|FSU def.||Ole Miss off.||FSU off.||Ole Miss def.|
|Success rate+ (effeciency)||24||3||24||28|
|Adjusted line yds.||84||34||31||30|
|Adjusted sack rate||55||25||39||68|
Projections and predictions
Vegas: As of Friday morning, Bovada’s latest line has FSU by 5.
F&P+: Bill C.’s numbers give FSU a 52 percent chance of winning.
FPI: ESPN’s advanced metrics give FSU a 70.5 percent chance of winning.
SB Nation’s expert panel: Of 15, only Spencer Hall and Rodger Sherman picked the Rebs.
RCR’s (totally more) expert panel: Of 10, only Gray Hardison and smeargle took Ole Miss.
My pick: I think FSU’s talented secondary means the Noles are better equipped to defend Ole Miss’ offensive strength than vice versa. Yes, the Rebel D-line is stout, but the limited health of Fadol Brown, the question marks at linebacker and the inexperience/tackling issues in the secondary scare me against a dangerous play-maker like Cook. With that said, Ole Miss has the experience where it counts—Chad Kelly gives the Rebs a very real chance to start the season 1-0.
I'm taking Florida State, 31-27, but if this thing turns into a shootout, I trust Kelly to score more than Dalvin Cook.
- This watch guide is your complete resource for the weekend, including TV and streaming info for every single game.
- Red Cup's big 2016 Ole Miss football preview is all you need to get ready for the season.
- 'Noles blog Tomahawk Nation has it's own loaded season preview.
- SB Nation's Ian Boyd outlines a strategy Dave Wommack could use to slow down Dalvin Cook.

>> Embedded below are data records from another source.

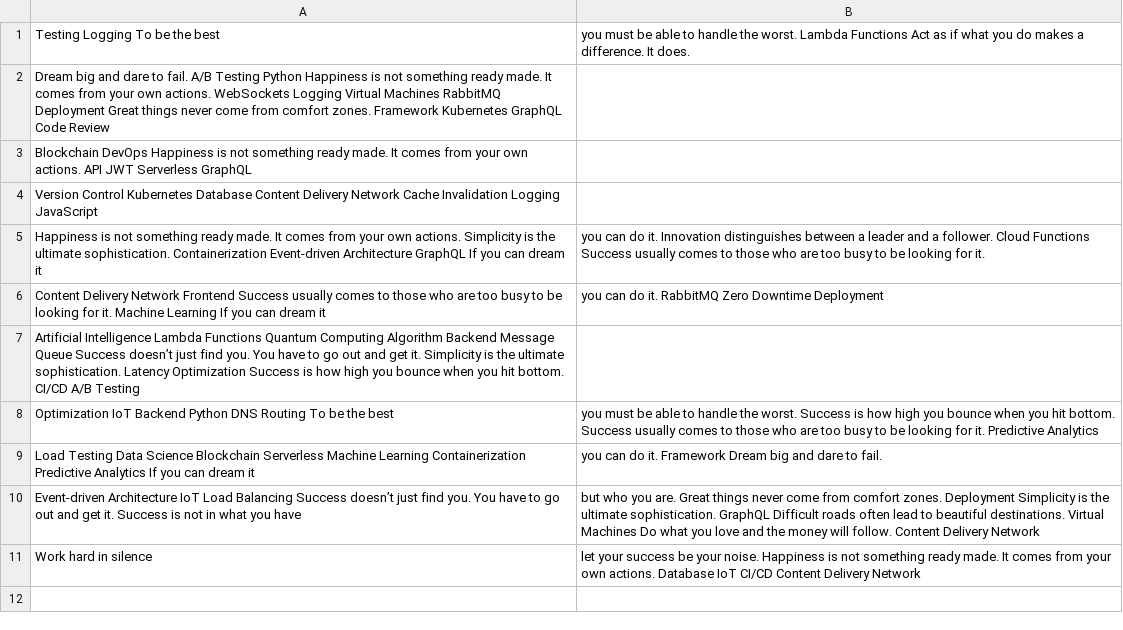
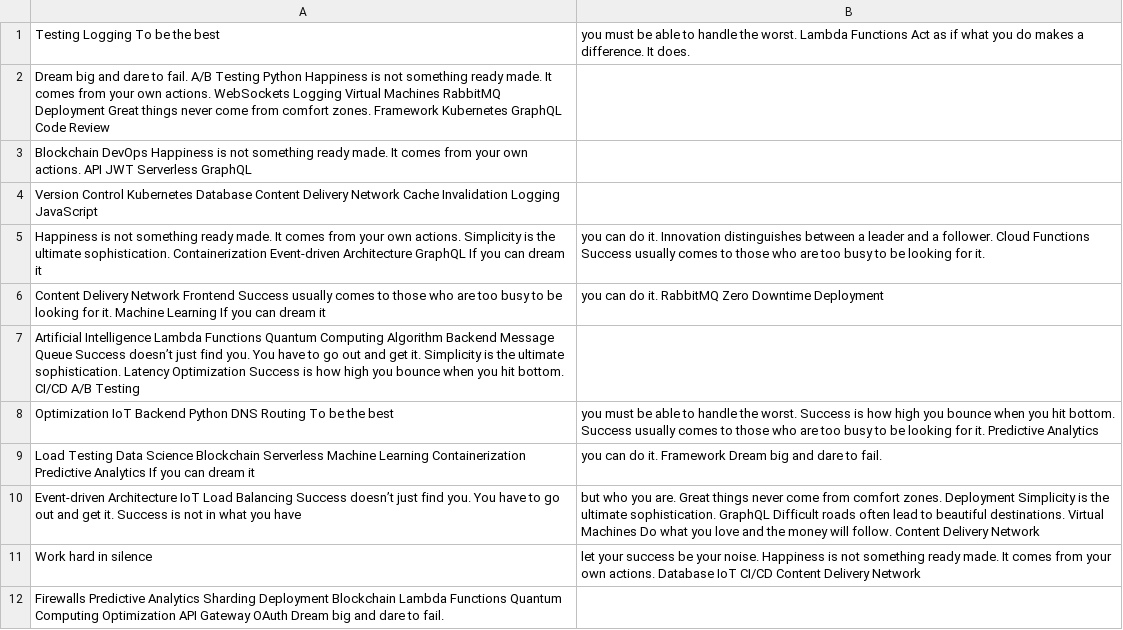
Before and after one commit to karats-seconds/fantasticirishcream, a CSV file: logs/mock_data.csv, drawn as a sheet.

```diff
--- a/logs/mock_data.csv
+++ b/logs/mock_data.csv
@@ -11 +11,2 @@ Event-driven Architecture IoT Load Balancing Success doesn’t just find you. Yo
 Work hard in silence, let your success be your noise. Happiness is not something ready made. It comes from your own actions. Database IoT CI/CD Content Delivery Network
+Firewalls Predictive Analytics Sharding Deployment Blockchain Lambda Functions Quantum Computing Optimization API Gateway OAuth Dream big and dare to fail.
```
Also changed, not shown: 4 other files.
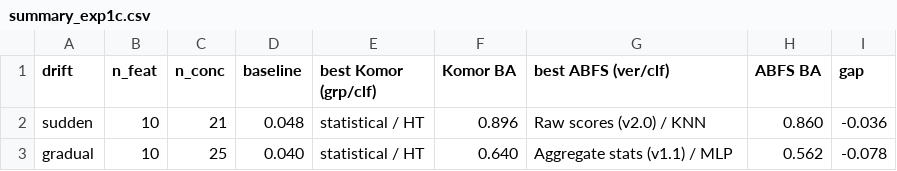
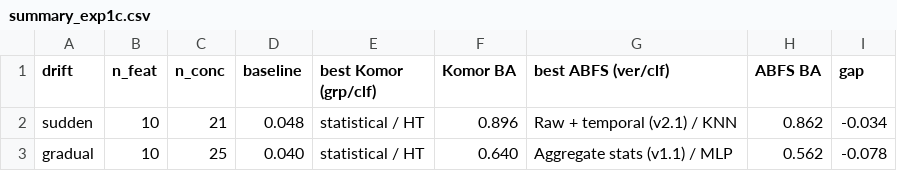
Before and after one commit to aleexx02/meta-features_based_on_relevance_scores, a CSV file: results/experiment_1c/summary_exp1c.csv, drawn as a sheet.

Commit message:
run scripts

```diff
--- a/results/experiment_1c/summary_exp1c.csv
+++ b/results/experiment_1c/summary_exp1c.csv
@@ -1,3 +1,3 @@
 drift,n_feat,n_conc,baseline,best Komor (grp/clf),Komor BA,best ABFS (ver/clf),ABFS BA,gap
-sudden,10,21,0.048,statistical / HT,0.896,Raw scores (v2.0) / KNN,0.860,-0.036
+sudden,10,21,0.048,statistical / HT,0.896,Raw + temporal (v2.1) / KNN,0.862,-0.034
 gradual,10,25,0.040,statistical / HT,0.640,Aggregate stats (v1.1) / MLP,0.562,-0.078
```
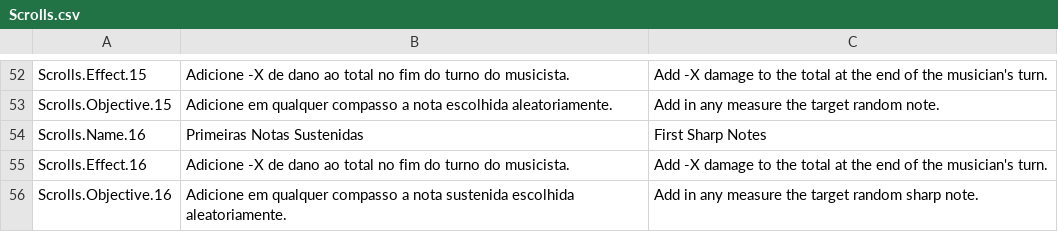
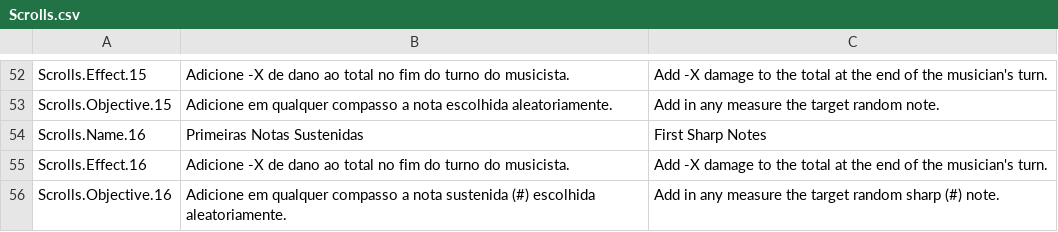
Before and after one commit to Pezzo70/kingdoms-symphony, a CSV file: Assets/_Scripts/Systems/Localization/SimpleLocalization/Resources/Localization/Scrolls.csv, drawn as a sheet; only a part is shown, gaps mark what is left out.

```diff
--- a/Assets/_Scripts/Systems/Localization/SimpleLocalization/Resources/Localization/Scrolls.csv
+++ b/Assets/_Scripts/Systems/Localization/SimpleLocalization/Resources/Localization/Scrolls.csv
@@ -56,2 +56,2 @@ Scrolls.Name.16,Primeiras Notas Sustenidas,First Sharp Notes
 Scrolls.Effect.16,Adicione -X de dano ao total no fim do turno do musicista.,Add -X damage to the total at the end of the musician's turn.
-Scrolls.Objective.16,Adicione em qualquer compasso a nota sustenida escolhida aleatoriamente.,Add in any measure the target random sharp note.
+Scrolls.Objective.16,Adicione em qualquer compasso a nota sustenida (#) escolhida aleatoriamente.,Add in any measure the target random sharp (#) note.
```
Also changed, not shown: Assets/_Scripts/Systems/Localization/SimpleLocalization/Resources/Localization/MusicTheory.csv, Assets/_Scripts/Systems/Localization/SimpleLocalization/Resources/Localization/Tips.csv, 6 other files.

- Tomahawk Nation has a great Xs and Os breakdown of the FSU running attack.
- An FSU blogger explains why the 'Noles secondary could cause problems for Chad Kelly.